Nothing but the pictures is dropped; write out all the remaining data below exactly.

Revision comparison data:
....

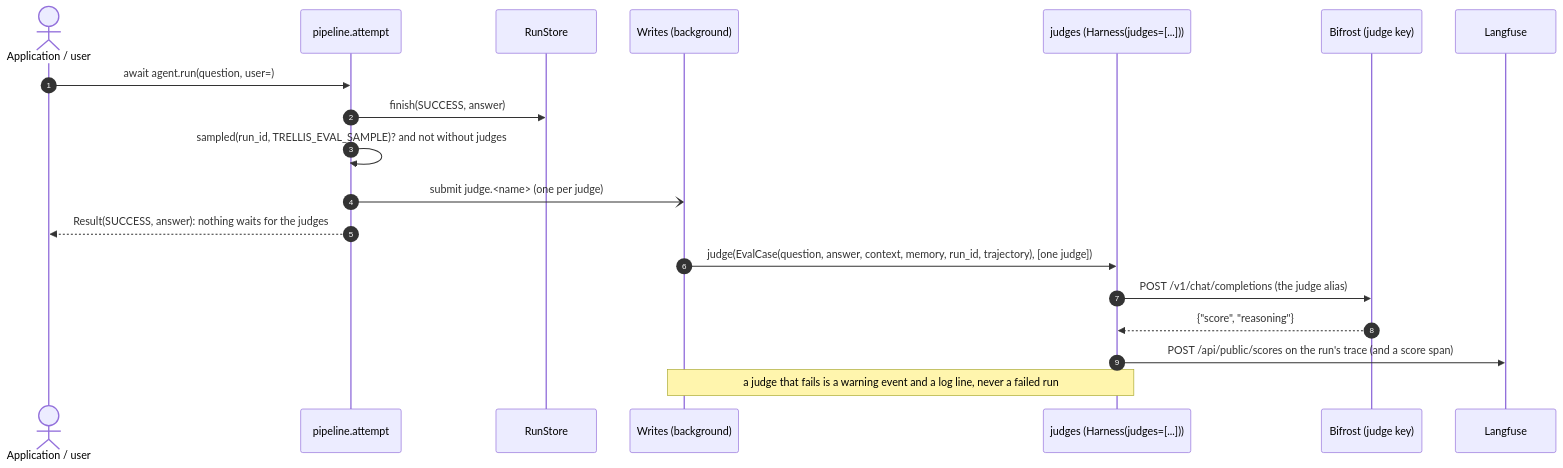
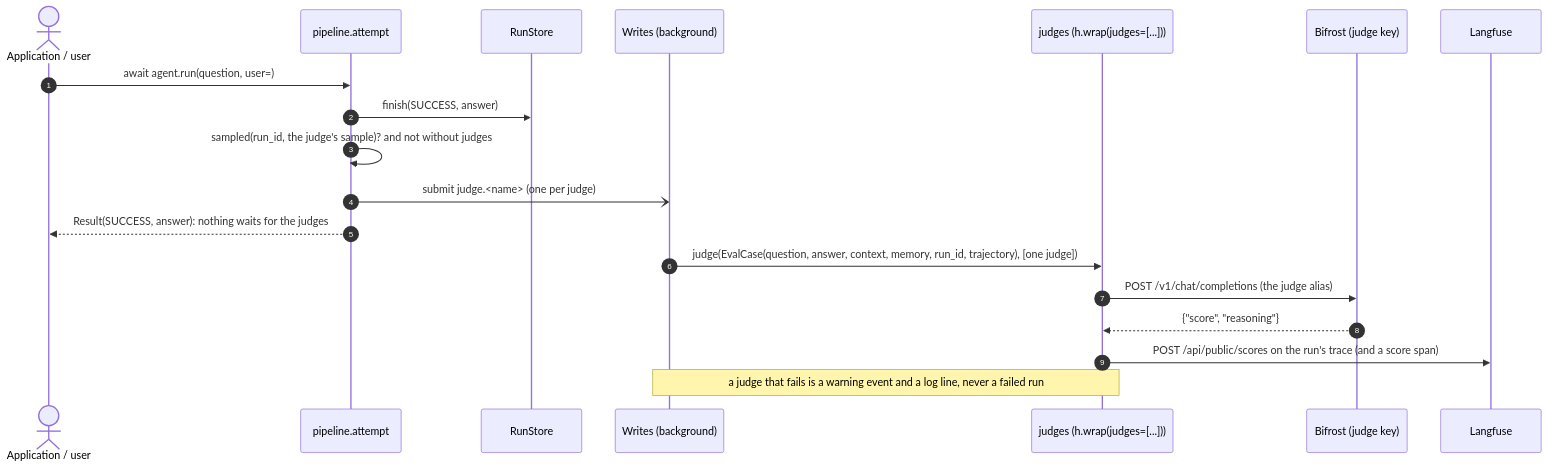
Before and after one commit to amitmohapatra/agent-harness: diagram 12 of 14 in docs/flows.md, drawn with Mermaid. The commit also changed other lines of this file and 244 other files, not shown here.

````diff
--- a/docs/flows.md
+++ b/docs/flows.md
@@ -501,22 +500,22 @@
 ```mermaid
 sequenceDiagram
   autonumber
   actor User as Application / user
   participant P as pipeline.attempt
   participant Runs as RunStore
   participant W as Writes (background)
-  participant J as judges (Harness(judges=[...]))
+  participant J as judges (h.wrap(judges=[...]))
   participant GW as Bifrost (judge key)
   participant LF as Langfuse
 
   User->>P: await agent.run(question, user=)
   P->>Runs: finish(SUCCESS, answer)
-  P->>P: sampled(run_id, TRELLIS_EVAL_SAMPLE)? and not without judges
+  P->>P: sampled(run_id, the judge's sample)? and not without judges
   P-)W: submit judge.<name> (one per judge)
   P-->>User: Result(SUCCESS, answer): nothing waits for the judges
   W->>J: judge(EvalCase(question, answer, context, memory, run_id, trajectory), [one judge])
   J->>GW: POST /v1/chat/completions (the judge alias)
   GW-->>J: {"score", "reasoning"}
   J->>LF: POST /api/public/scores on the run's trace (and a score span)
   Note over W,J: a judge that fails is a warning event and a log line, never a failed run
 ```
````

....

#### Written solution:
Before and after one commit to amitmohapatra/agent-harness: diagram 12 of 14 in docs/flows.md, drawn with Mermaid. The commit also changed other lines of this file and 244 other files, not shown here.

````diff
--- a/docs/flows.md
+++ b/docs/flows.md
@@ -501,22 +500,22 @@
 ```mermaid
 sequenceDiagram
   autonumber
   actor User as Application / user
   participant P as pipeline.attempt
   participant Runs as RunStore
   participant W as Writes (background)
-  participant J as judges (Harness(judges=[...]))
+  participant J as judges (h.wrap(judges=[...]))
   participant GW as Bifrost (judge key)
   participant LF as Langfuse
 
   User->>P: await agent.run(question, user=)
   P->>Runs: finish(SUCCESS, answer)
-  P->>P: sampled(run_id, TRELLIS_EVAL_SAMPLE)? and not without judges
+  P->>P: sampled(run_id, the judge's sample)? and not without judges
   P-)W: submit judge.<name> (one per judge)
   P-->>User: Result(SUCCESS, answer): nothing waits for the judges
   W->>J: judge(EvalCase(question, answer, context, memory, run_id, trajectory), [one judge])
   J->>GW: POST /v1/chat/completions (the judge alias)
   GW-->>J: {"score", "reasoning"}
   J->>LF: POST /api/public/scores on the run's trace (and a score span)
   Note over W,J: a judge that fails is a warning event and a log line, never a failed run
 ```
````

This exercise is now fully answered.